Formerly know as CC4G, TechFuture Girls aims to get more young girls into the IT industry, with its after school and lunchtime clubs.
After launching in 2005, more than 150,000 girls gave benefited from the mix of activities available, which have been designed to build girls’ confidence and skills in tech.
Computing vendor HP has since partnered with the scheme, along with other established IT brands including BT and Cisco.
Jacqui Ferguson, MD and VP for UK and Ireland at HP said: “By investing in TechFuture Girls, we’re helping to create a diverse, inclusive environment by engaging girls at the very age when they start to disengage from (the subject of) technology.
“HP staff will also have the opportunity to volunteer at local TechFuture Girls where they will support teachers in delivering resources and serve as role models for the girls. We’re delighted to help make the successful TechFuture Girls program available more widely.”
A recent report from the UK Commission for Employment and Skills also revealed that only 26 per cent of women in the UK are in the digital workforce.
Ross Targett, CEO and co-founder of Code Kingdoms, added: “There are a number of schemes like TechFuture Girls that are doing great work to redress the gender imbalance, but we really need to be providing children with access to technology and appropriate teaching well before they reach secondary school.”

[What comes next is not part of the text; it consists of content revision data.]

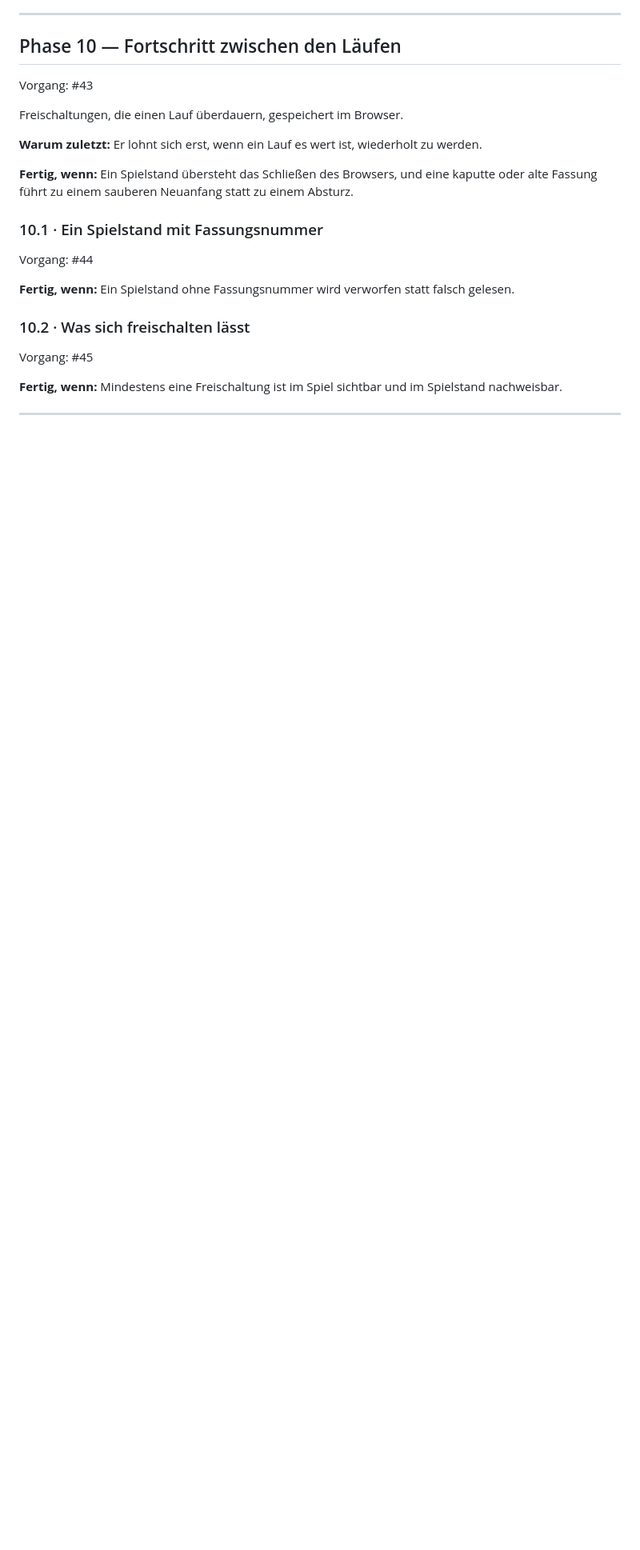
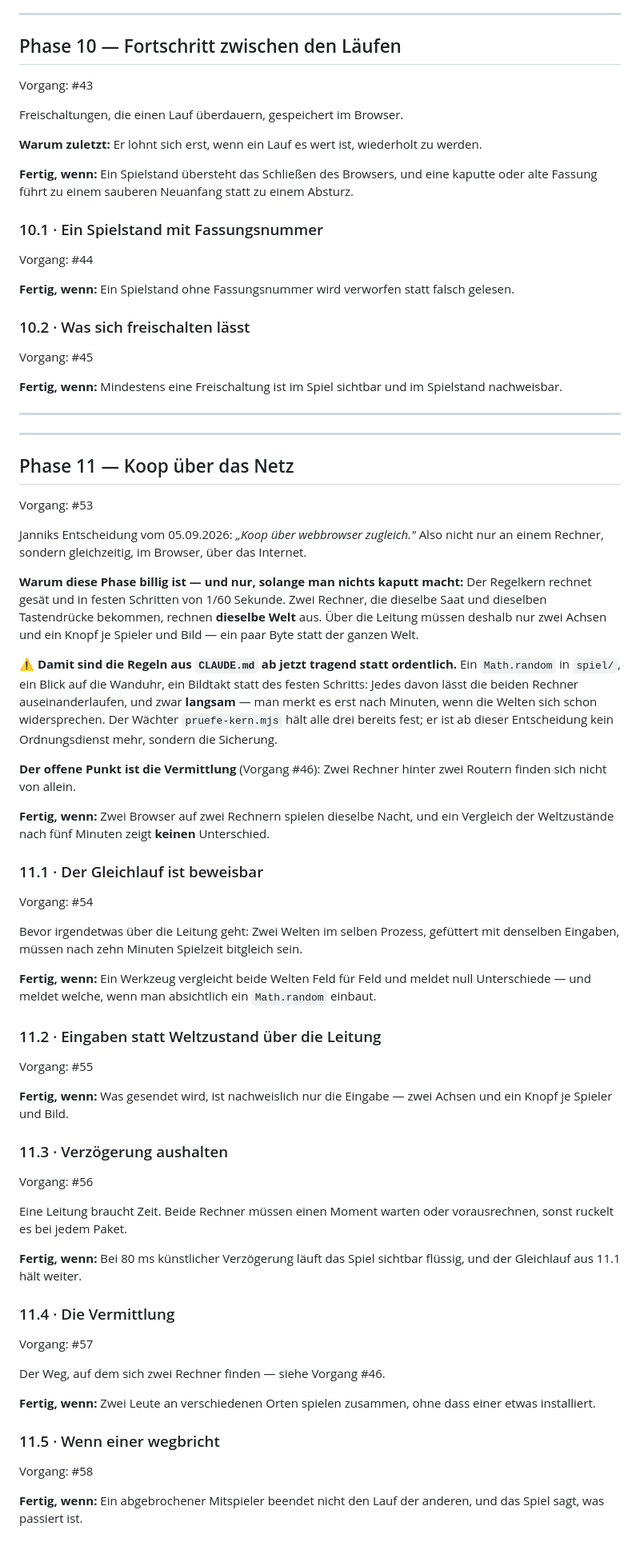
Before and after one commit to Kimpaliz/where-shadows-crawl, a Markdown page: docs/ROADMAP.md, the part around the change. Shown at 80% size. GitHub-like rendering; blank space fills up the shorter version.

Commit message:
docs: Phase 11 — Koop ueber das Netz (#53 .. #58)
Janniks Antwort auf #46: Koop ueber Webbrowser, gleichzeitig. Also
online, nicht nur an einem Rechner.

Was diese Antwort sofort aendert, obwohl noch keine Zeile Netzcode
existiert: Die Regeln aus CLAUDE.md — spiel/ ohne Browser, ohne
Math.random, fester Schritt — sind ab jetzt tragend statt ordentlich.
Zwei Rechner mit derselben Saat und denselben Tastendruecken rechnen
dieselbe Welt; ueber die Leitung muessen dann nur zwei Achsen und ein
Knopf je Spieler und Bild. Jedes Math.random im Kern laesst beide
langsam auseinanderlaufen — man merkt es erst nach Minuten.

Deshalb steht Schritt 11.1 vor allem anderen: Der Gleichlauf muss
beweisbar sein, bevor etwas ueber eine Leitung geht.

Co-Authored-By: Claude Opus 5 <noreply@anthropic.com>

```diff
--- a/docs/ROADMAP.md
+++ b/docs/ROADMAP.md
@@ -520,3 +520,80 @@ Vorgang: #45
 und im Spielstand nachweisbar.
 
 ---
+
+---
+
+## Phase 11 — Koop über das Netz
+
+Vorgang: #53
+
+Janniks Entscheidung vom 05.09.2026: *„Koop über webbrowser zugleich."*
+Also nicht nur an einem Rechner, sondern gleichzeitig, im Browser,
+über das Internet.
+
+**Warum diese Phase billig ist — und nur, solange man nichts kaputt
+macht:** Der Regelkern rechnet gesät und in festen Schritten von 1/60
+Sekunde. Zwei Rechner, die dieselbe Saat und dieselben Tastendrücke
+bekommen, rechnen **dieselbe Welt** aus. Über die Leitung müssen
+deshalb nur zwei Achsen und ein Knopf je Spieler und Bild — ein paar
+Byte statt der ganzen Welt.
+
+⚠️ **Damit sind die Regeln aus `CLAUDE.md` ab jetzt tragend statt
+ordentlich.** Ein `Math.random` in `spiel/`, ein Blick auf die
+Wanduhr, ein Bildtakt statt des festen Schritts: Jedes davon lässt die
+beiden Rechner auseinanderlaufen, und zwar **langsam** — man merkt es
+erst nach Minuten, wenn die Welten sich schon widersprechen. Der
+Wächter `pruefe-kern.mjs` hält alle drei bereits fest; er ist ab dieser
+Entscheidung kein Ordnungsdienst mehr, sondern die Sicherung.
+
+**Der offene Punkt ist die Vermittlung** (Vorgang #46): Zwei Rechner
+hinter zwei Routern finden sich nicht von allein.
+
+**Fertig, wenn:** Zwei Browser auf zwei Rechnern spielen dieselbe
+Nacht, und ein Vergleich der Weltzustände nach fünf Minuten zeigt
+**keinen** Unterschied.
+
+### 11.1 · Der Gleichlauf ist beweisbar
+
+Vorgang: #54
+
+Bevor irgendetwas über die Leitung geht: Zwei Welten im selben Prozess,
+gefüttert mit denselben Eingaben, müssen nach zehn Minuten Spielzeit
+bitgleich sein.
+
+**Fertig, wenn:** Ein Werkzeug vergleicht beide Welten Feld für Feld
+und meldet null Unterschiede — und meldet welche, wenn man absichtlich
+ein `Math.random` einbaut.
+
+### 11.2 · Eingaben statt Weltzustand über die Leitung
+
+Vorgang: #55
+
+**Fertig, wenn:** Was gesendet wird, ist nachweislich nur die Eingabe
+— zwei Achsen und ein Knopf je Spieler und Bild.
+
+### 11.3 · Verzögerung aushalten
+
+Vorgang: #56
+
+Eine Leitung braucht Zeit. Beide Rechner müssen einen Moment warten
+oder vorausrechnen, sonst ruckelt es bei jedem Paket.
+
+**Fertig, wenn:** Bei 80 ms künstlicher Verzögerung läuft das Spiel
+sichtbar flüssig, und der Gleichlauf aus 11.1 hält weiter.
+
+### 11.4 · Die Vermittlung
+
+Vorgang: #57
+
+Der Weg, auf dem sich zwei Rechner finden — siehe Vorgang #46.
+
+**Fertig, wenn:** Zwei Leute an verschiedenen Orten spielen zusammen,
+ohne dass einer etwas installiert.
+
+### 11.5 · Wenn einer wegbricht
+
+Vorgang: #58
+
+**Fertig, wenn:** Ein abgebrochener Mitspieler beendet nicht den Lauf
+der anderen, und das Spiel sagt, was passiert ist.
```
Also changed, not shown: CHANGELOG.md (+30 -0 lines).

PCR will also be holding its second Woman of the Year event this October, following the success of last year's event. More details on this will be announced in due course.

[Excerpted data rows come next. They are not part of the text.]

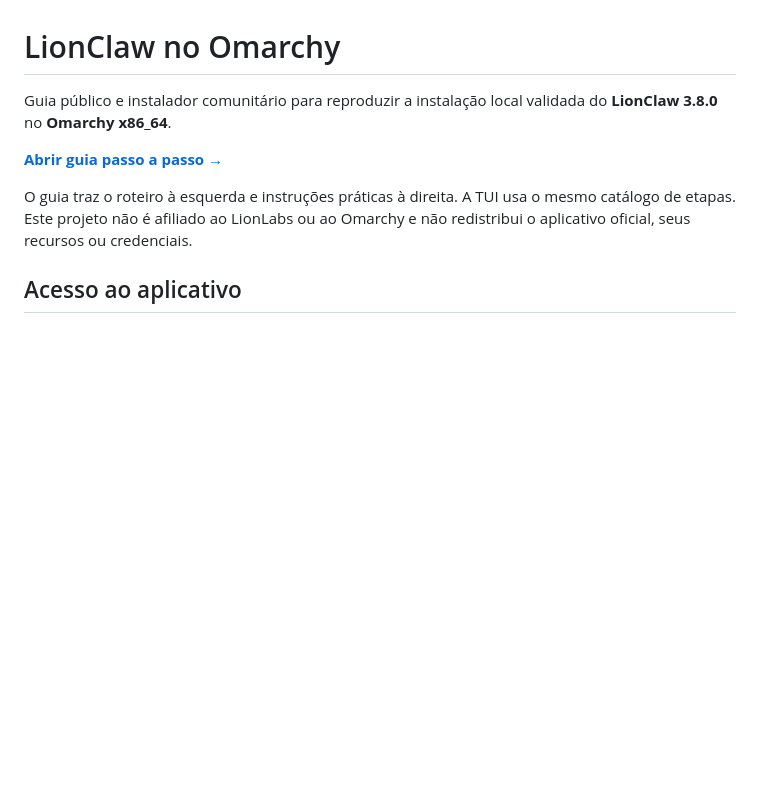
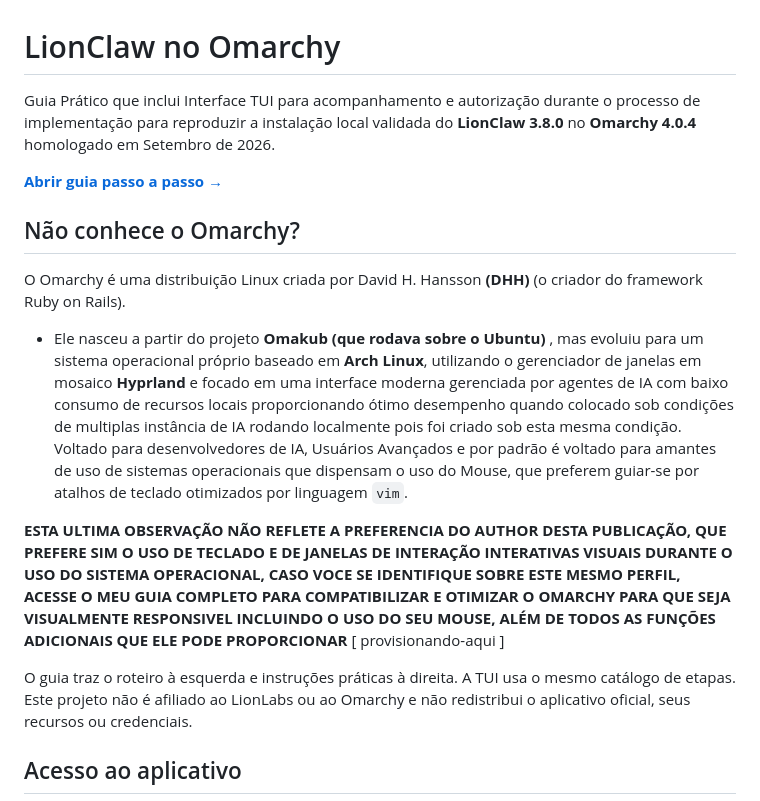
Before and after one commit to aiob3/lionclaw-omarchy, a Markdown page: README.md, the part around the change. Drawn GitHub-style; blank space fills up the shorter version.

Commit message:
Atualiza README.md com novas informações do Omarchy
Atualiza o guia para incluir informações sobre a nova versão do Omarchy e melhorias na interface TUI. Adiciona explicações sobre o Omarchy e suas características.

```diff
--- a/README.md
+++ b/README.md
@@ -1,8 +1,16 @@
 # LionClaw no Omarchy
 
-Guia público e instalador comunitário para reproduzir a instalação local validada do **LionClaw 3.8.0** no **Omarchy x86_64**.
+Guia Prático que inclui Interface TUI para acompanhamento e autorização durante o processo de implementação para reproduzir a instalação local validada do **LionClaw 3.8.0** no **Omarchy 4.0.4** homologado em Setembro de 2026.
 
 **[Abrir guia passo a passo →](https://aiob3.github.io/lionclaw-omarchy/)**
+
+## Não conhece o Omarchy?
+
+O Omarchy é uma distribuição Linux criada por David H. Hansson **(DHH)** (o criador do framework Ruby on Rails).
+- Ele nasceu a partir do projeto **Omakub (que rodava sobre o Ubuntu)** , mas evoluiu para um sistema operacional próprio baseado em **Arch Linux**, utilizando o gerenciador de janelas em mosaico **Hyprland** e focado em uma interface moderna gerenciada por agentes de IA com baixo consumo de recursos locais proporcionando ótimo desempenho quando colocado sob condições de multiplas instância de IA rodando localmente pois foi criado sob esta mesma condição. Voltado para desenvolvedores de IA, Usuários Avançados e por padrão é voltado para amantes de uso de sistemas operacionais que dispensam o uso do Mouse, que preferem guiar-se por atalhos de teclado otimizados por linguagem `vim`.
+
+**ESTA ULTIMA OBSERVAÇÃO NÃO REFLETE A PREFERENCIA DO AUTHOR DESTA PUBLICAÇÃO, QUE PREFERE SIM O USO DE TECLADO E DE JANELAS DE INTERAÇÃO INTERATIVAS VISUAIS DURANTE O USO DO SISTEMA OPERACIONAL, CASO VOCE SE IDENTIFIQUE SOBRE ESTE MESMO PERFIL, ACESSE O MEU GUIA COMPLETO PARA COMPATIBILIZAR E OTIMIZAR O OMARCHY PARA QUE SEJA VISUALMENTE RESPONSIVEL INCLUINDO O USO DO SEU MOUSE, ALÉM DE TODOS AS FUNÇÕES ADICIONAIS QUE ELE PODE PROPORCIONAR**
+[ provisionando-aqui ]
 
 O guia traz o roteiro à esquerda e instruções práticas à direita. A TUI usa o mesmo catálogo de etapas. Este projeto não é afiliado ao LionLabs ou ao Omarchy e não redistribui o aplicativo oficial, seus recursos ou credenciais.
 
```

This news comes after Google revealed that its App-a-thon will be lead by a team of female IT experts, while Apple boss Tim Cook announced plans to make Apple more diverse.